And also, because Kate, it’s something we can share with Kate. My sons not particularly interested in rugby, he’s not as sporty as Kate. She’s been to the game. We come up on Boxing Day, of course, for the match against Dewsbury and that’s always fun. Cos Kate loves coming over. I remember we once came – cos she lives in Holland – and we came with her Dutch boyfriend, Dan, who was fascinated by it, because, you know, almost from an anthropological viewpoint. And he was taking photos of the crowd, I was thinking someone’s going to chin him in a minute! And we went to Nash, you know, the Irish Nash, cos John’s family, Irish Catholic family, so we go in there, he’s a member. So, we were sitting there, having a drink, Boxing Day, with the turn on, oh, god, they’re terrible. Anyway, Dan went to the loo, this Dutch guy, and he came back, and I saw him stopping and talking to some woman sitting there and when he came back, I said, “Oh, what did she say” and he said, “I don’t know, I didn’t understand a word”. And his English was tremendously good, so it’s the accent he struggled with.

So, we try and come on Boxing Day and even go to Dewsbury’s round, which some people won’t do. But we came last, not last year, but the year before, with John’s friend, who’s retired to Crete, that he was at school with in Batley. So, we came with him. It’s always good and what I like about the matches, rugby league matches, the ones where I’ve been to, anyway, is they are truly family affairs.
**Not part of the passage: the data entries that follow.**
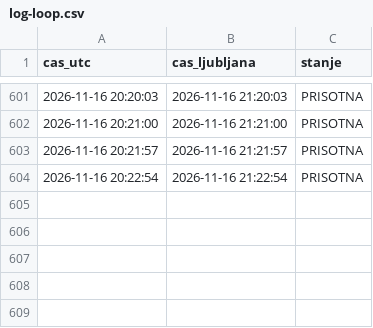
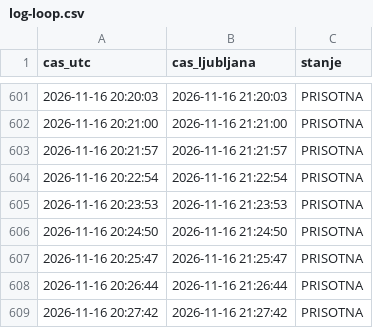
Before and after one commit to DzoniWajsmiler/kocka-monitor, a CSV file: log-loop.csv, drawn as a sheet; only a part is shown, gaps mark what is left out; the diff names each change by its address in the sheet, - before the commit and + after, or states it on an @@ line.

Commit message:
loop

```diff
--- a/log-loop.csv
+++ b/log-loop.csv
+row 605: 2026-11-16 20:23:53 | 2026-11-16 21:23:53 | PRISOTNA
+row 606: 2026-11-16 20:24:50 | 2026-11-16 21:24:50 | PRISOTNA
+row 607: 2026-11-16 20:25:47 | 2026-11-16 21:25:47 | PRISOTNA
+row 608: 2026-11-16 20:26:44 | 2026-11-16 21:26:44 | PRISOTNA
+row 609: 2026-11-16 20:27:42 | 2026-11-16 21:27:42 | PRISOTNA
```
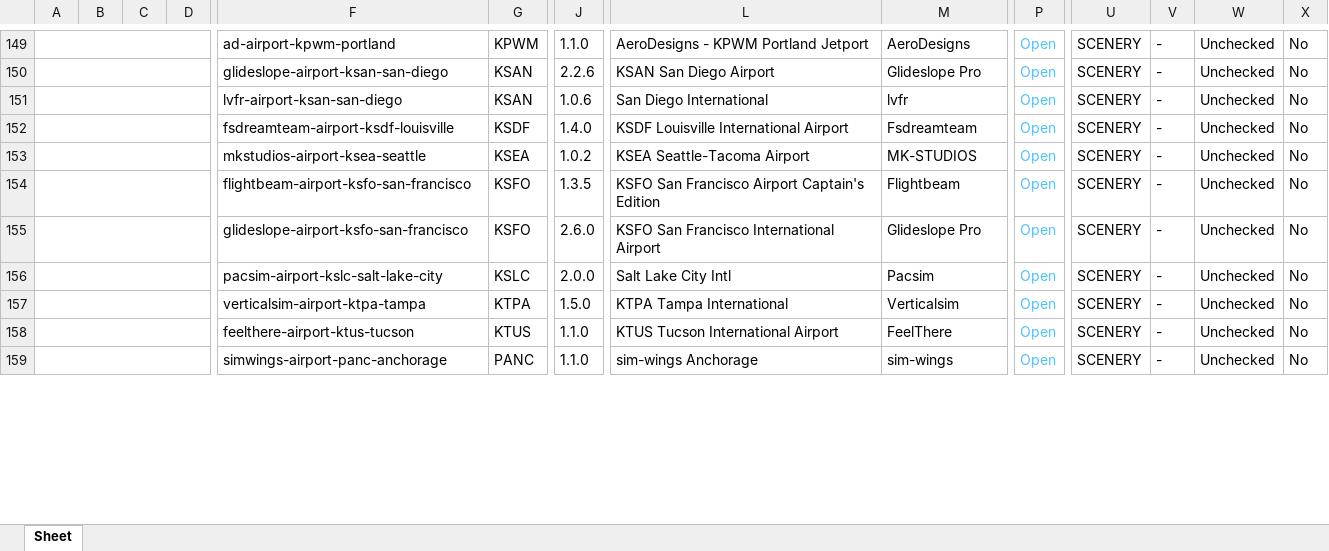
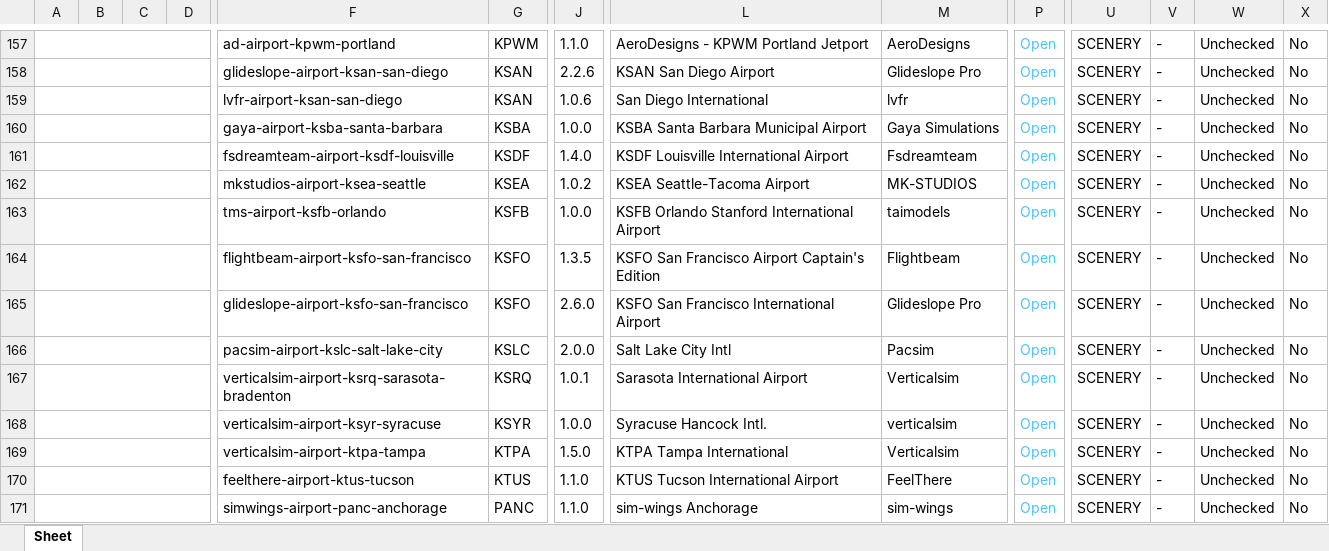
Before and after one commit to Matthisfr/journal-msfs, an Excel workbook: data/airports/Export APT 4.xlsx, sheet Sheet, drawn as a sheet; only a part is shown, gaps mark what is left out; values as stored, in another font and other column widths than the file's, no borders; charts and pictures not drawn; rows hold the shown columns only; the diff covers the shown part only; the diff names each change by its address in the sheet, - before the commit and + after, or states it on an @@ line.

Commit message:
Ajouter les 16 scenes USA du 5 novembre 2026
Export complet Addons Linker apres ajout de 16 scenes : 15 identifiants, dont KFLL et KDJT en alternatives. Associations existantes controlees.

```diff
--- a/data/airports/Export APT 4.xlsx (sheet Sheet)
+++ b/data/airports/Export APT 4.xlsx (sheet Sheet)
+row 160:  |  |  |  | gaya-airport-ksba-santa-barbara | KSBA | 1.0.0 | KSBA Santa Barbara Municipal Airport | Gaya Simulations | Open | SCENERY | - | Unchecked | No
+row 163:  |  |  |  | tms-airport-ksfb-orlando | KSFB | 1.0.0 | KSFB Orlando Stanford International Airport | taimodels | Open | SCENERY | - | Unchecked | No
+row 167:  |  |  |  | verticalsim-airport-ksrq-sarasota-bradenton | KSRQ | 1.0.1 | Sarasota International Airport | Verticalsim | Open | SCENERY | - | Unchecked | No
+row 168:  |  |  |  | verticalsim-airport-ksyr-syracuse | KSYR | 1.0.0 | Syracuse Hancock Intl. | verticalsim | Open | SCENERY | - | Unchecked | No
```
Also changed, not shown: 12 added rows and 4 edited cells elsewhere in this sheet, charts or pictures.
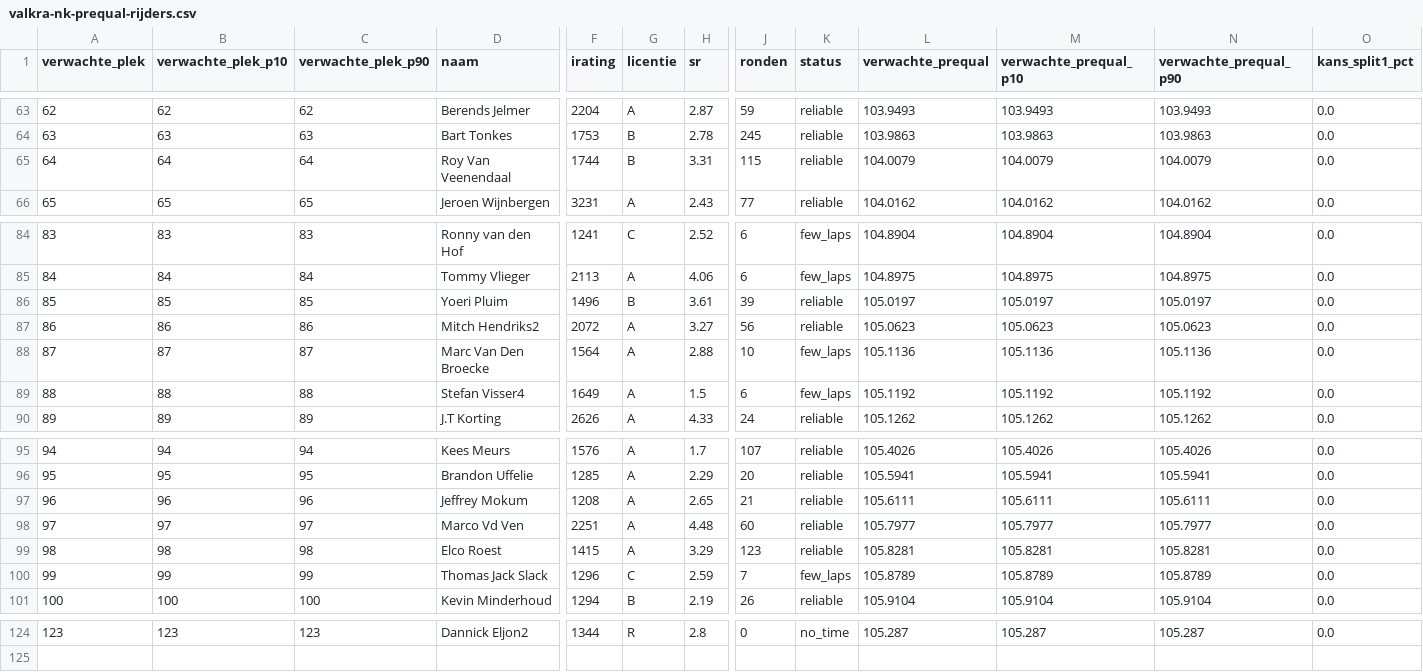
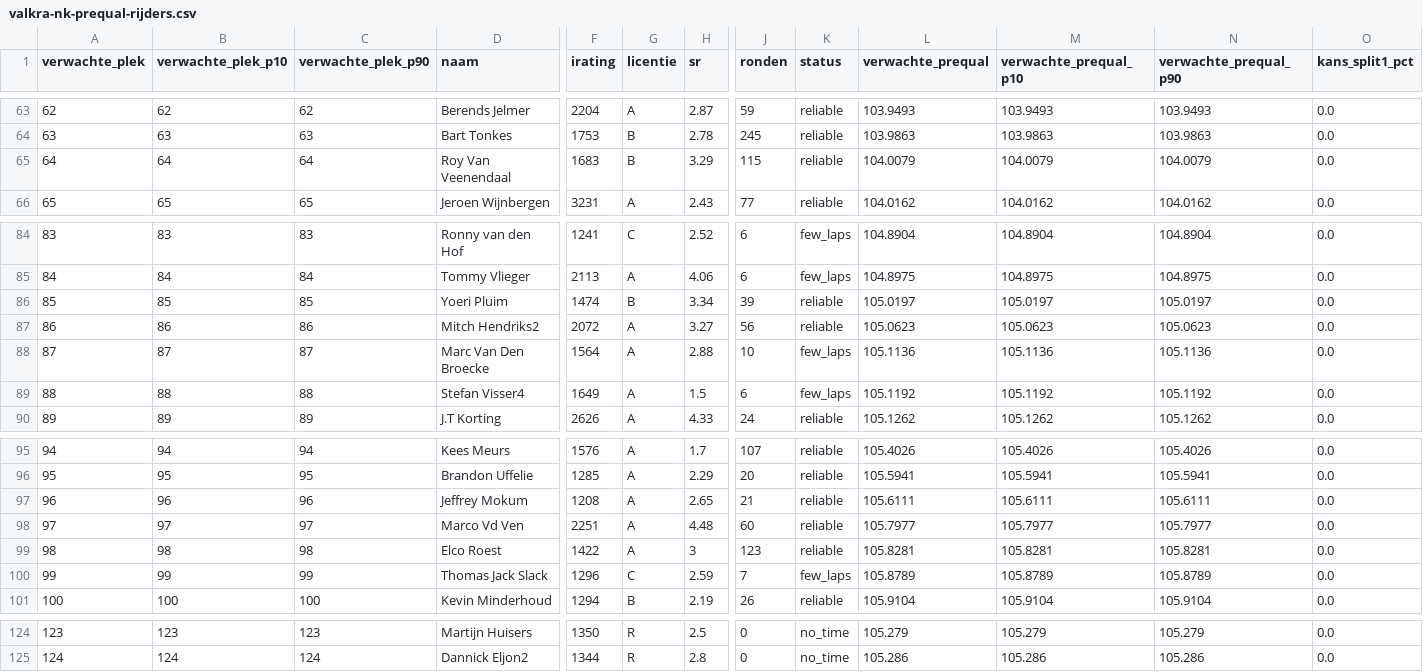
Before and after one commit to Diegoteun/nkiracing2026-valkra, a CSV file: data/valkra-nk-prequal-rijders.csv, drawn as a sheet; only a part is shown, gaps mark what is left out; rows hold the shown columns only; the diff covers the shown part only; the diff names each change by its address in the sheet, - before the commit and + after, or states it on an @@ line.

```diff
--- a/data/valkra-nk-prequal-rijders.csv
+++ b/data/valkra-nk-prequal-rijders.csv
-F65 (irating): 1744
+F65 (irating): 1683
-H65 (sr): 3.31
+H65 (sr): 3.29
-F86 (irating): 1496
+F86 (irating): 1474
-H86 (sr): 3.61
+H86 (sr): 3.34
-F99 (irating): 1415
+F99 (irating): 1422
-H99 (sr): 3.29
+H99 (sr): 3
-D124 (naam): Dannick Eljon2
+D124 (naam): Martijn Huisers
-F124 (irating): 1344
+F124 (irating): 1350
-H124 (sr): 2.8
+H124 (sr): 2.5
-L124 (verwachte_prequal): 105.287
+L124 (verwachte_prequal): 105.279
-M124 (verwachte_prequal_p10): 105.287
+M124 (verwachte_prequal_p10): 105.279
-N124 (verwachte_prequal_p90): 105.287
+N124 (verwachte_prequal_p90): 105.279
+row 125: 124 | 124 | 124 | Dannick Eljon2 | 1344 | R | 2.8 | 0 | no_time | 105.286 | 105.286 | 105.286 | 0.0
```
Also changed, not shown: 63 edited cells elsewhere in this file, 9 other files.
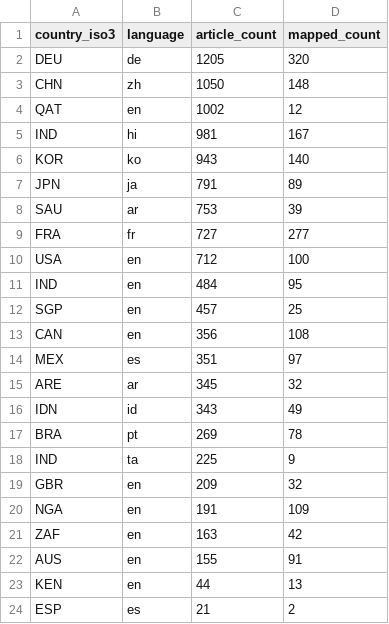
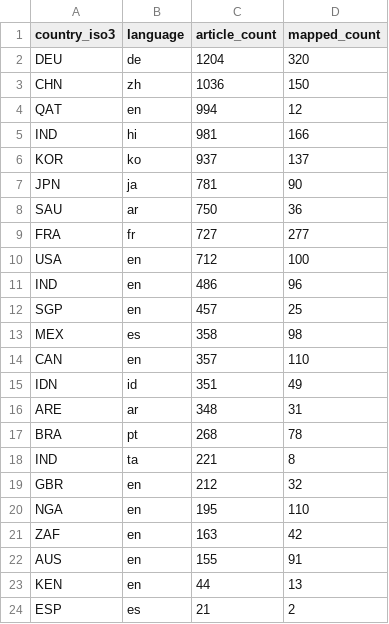
Before and after one commit to techpolicycomms/dclo-dual-track-dashboard, a CSV file: data/gold/dclo_news_country_summary.csv, drawn as a sheet.

```diff
--- a/data/gold/dclo_news_country_summary.csv
+++ b/data/gold/dclo_news_country_summary.csv
@@ -1,21 +1,21 @@
 country_iso3,language,article_count,mapped_count
-DEU,de,1205,320
-CHN,zh,1050,148
-QAT,en,1002,12
-IND,hi,981,167
-KOR,ko,943,140
-JPN,ja,791,89
-SAU,ar,753,39
+DEU,de,1204,320
+CHN,zh,1036,150
+QAT,en,994,12
+IND,hi,981,166
+KOR,ko,937,137
+JPN,ja,781,90
+SAU,ar,750,36
 FRA,fr,727,277
 USA,en,712,100
-IND,en,484,95
+IND,en,486,96
 SGP,en,457,25
-CAN,en,356,108
-MEX,es,351,97
-ARE,ar,345,32
-IDN,id,343,49
-BRA,pt,269,78
-IND,ta,225,9
-GBR,en,209,32
-NGA,en,191,109
+MEX,es,358,98
+CAN,en,357,110
+IDN,id,351,49
+ARE,ar,348,31
+BRA,pt,268,78
+IND,ta,221,8
+GBR,en,212,32
+NGA,en,195,110
 ZAF,en,163,42
```
Also changed, not shown: 3 other files.
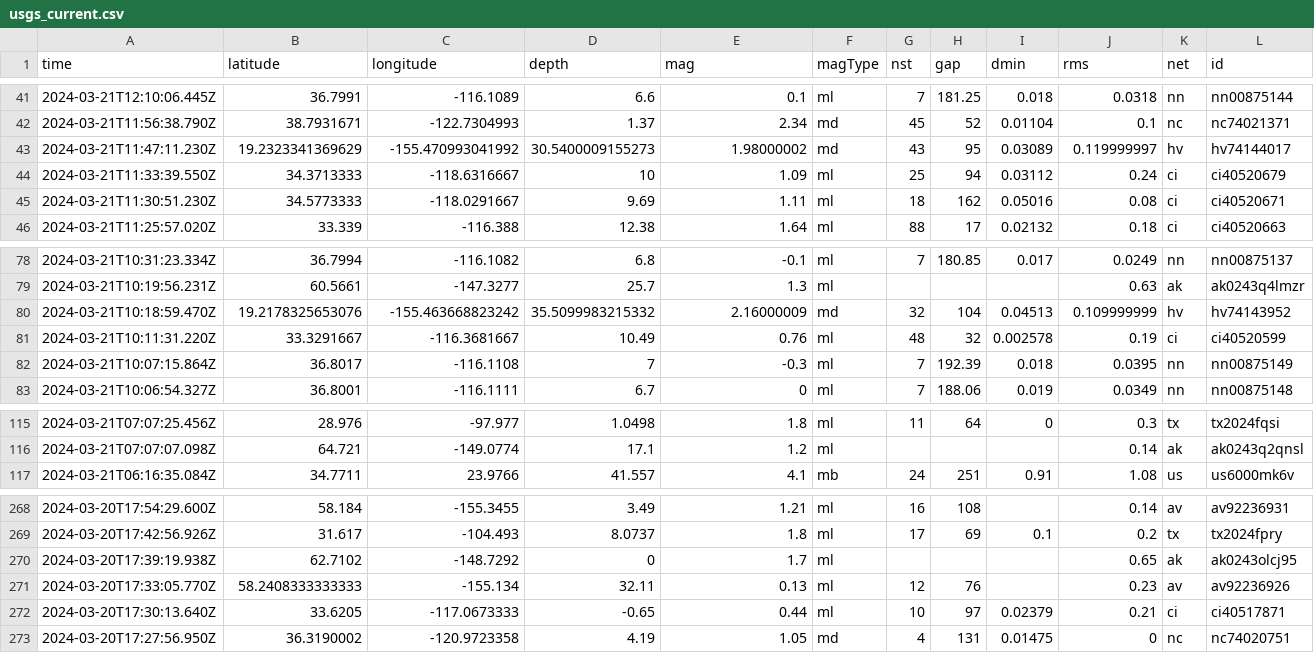
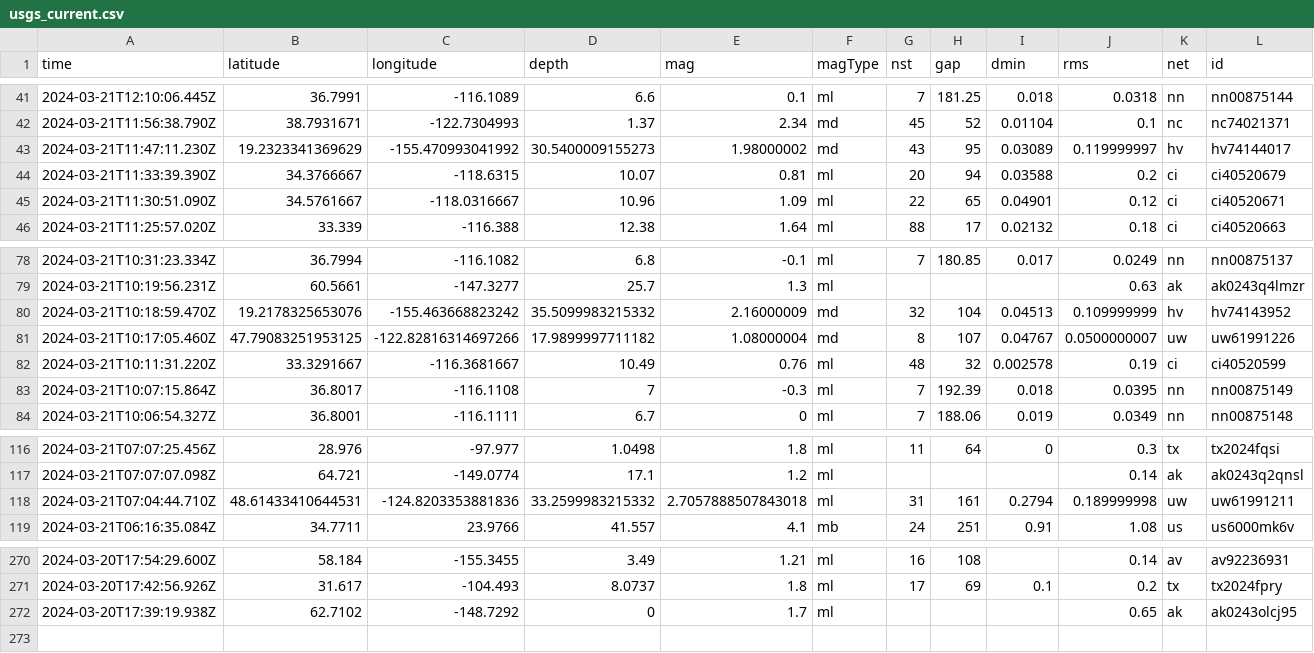
Before and after one commit to namakshenas/Github-Action-Data-Pipeline, a CSV file: usgs_current.csv, drawn as a sheet; only a part is shown, gaps mark what is left out; removed rows and columns are numbered as before the commit, all else as after; rows hold the shown columns only; the diff names each change by its address in the sheet, - before the commit and + after, or states it on an @@ line.

Commit message:
Latest data: Thu Mar 21 17:38:21 UTC 2024

```diff
--- a/usgs_current.csv
+++ b/usgs_current.csv
-row 44: 2024-03-21T11:33:39.550Z | 34.3713333 | -118.6316667 | 10 | 1.09 | ml | 25 | 94 | 0.03112 | 0.24 | ci | ci40520679
-row 45: 2024-03-21T11:30:51.230Z | 34.5773333 | -118.0291667 | 9.69 | 1.11 | ml | 18 | 162 | 0.05016 | 0.08 | ci | ci40520671
+row 44: 2024-03-21T11:33:39.390Z | 34.3766667 | -118.6315 | 10.07 | 0.81 | ml | 20 | 94 | 0.03588 | 0.2 | ci | ci40520679
+row 45: 2024-03-21T11:30:51.090Z | 34.5761667 | -118.0316667 | 10.96 | 1.09 | ml | 22 | 65 | 0.04901 | 0.12 | ci | ci40520671
+row 81: 2024-03-21T10:17:05.460Z | 47.79083251953125 | -122.82816314697266 | 17.9899997711182 | 1.08000004 | md | 8 | 107 | 0.04767 | 0.0500000007 | uw | uw61991226
+row 118: 2024-03-21T07:04:44.710Z | 48.61433410644531 | -124.8203353881836 | 33.2599983215332 | 2.7057888507843018 | ml | 31 | 161 | 0.2794 | 0.189999998 | uw | uw61991211
-row 271: 2024-03-20T17:33:05.770Z | 58.2408333333333 | -155.134 | 32.11 | 0.13 | ml | 12 | 76 |  | 0.23 | av | av92236926
-row 272: 2024-03-20T17:30:13.640Z | 33.6205 | -117.0673333 | -0.65 | 0.44 | ml | 10 | 97 | 0.02379 | 0.21 | ci | ci40517871
-row 273: 2024-03-20T17:27:56.950Z | 36.3190002 | -120.9723358 | 4.19 | 1.05 | md | 4 | 131 | 0.01475 | 0 | nc | nc74020751
```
I don’t know whether I can say this on tape, somebody was shouting about the referee being a wanker and the steward said, “Well, we’re not having any of that language here”. And it is very much a family sport. When I come to the games, I’m always amazed about the age range. You know, you’ve got youngsters there, you’ve got young women with prams, you’ve got all the people and it is truly a family… It’s just a shame it’s not got bigger crowds, but perhaps it will change. They’re working hard, I think to get the community involved, but it is difficult. Football has such a grasp, you know, such a reach, that rugby league hasn’t. But it’s more fun and there’s less of this writhing about and playacting and all that rubbish that you see in football.

You may have refereed a game Kate was in? It’d be good if you could talk to her because she is a good sportswoman, but not brought up from a small child with that, in that rugby culture. You know, if you live in Hunslet or Oldham or whatever, so it is interesting. And the women she played with, they were solid…

Back To Top
Read more:
Ann Fowler

Ann has been the proud owner of a season ticket since she was 7/8 years...

Close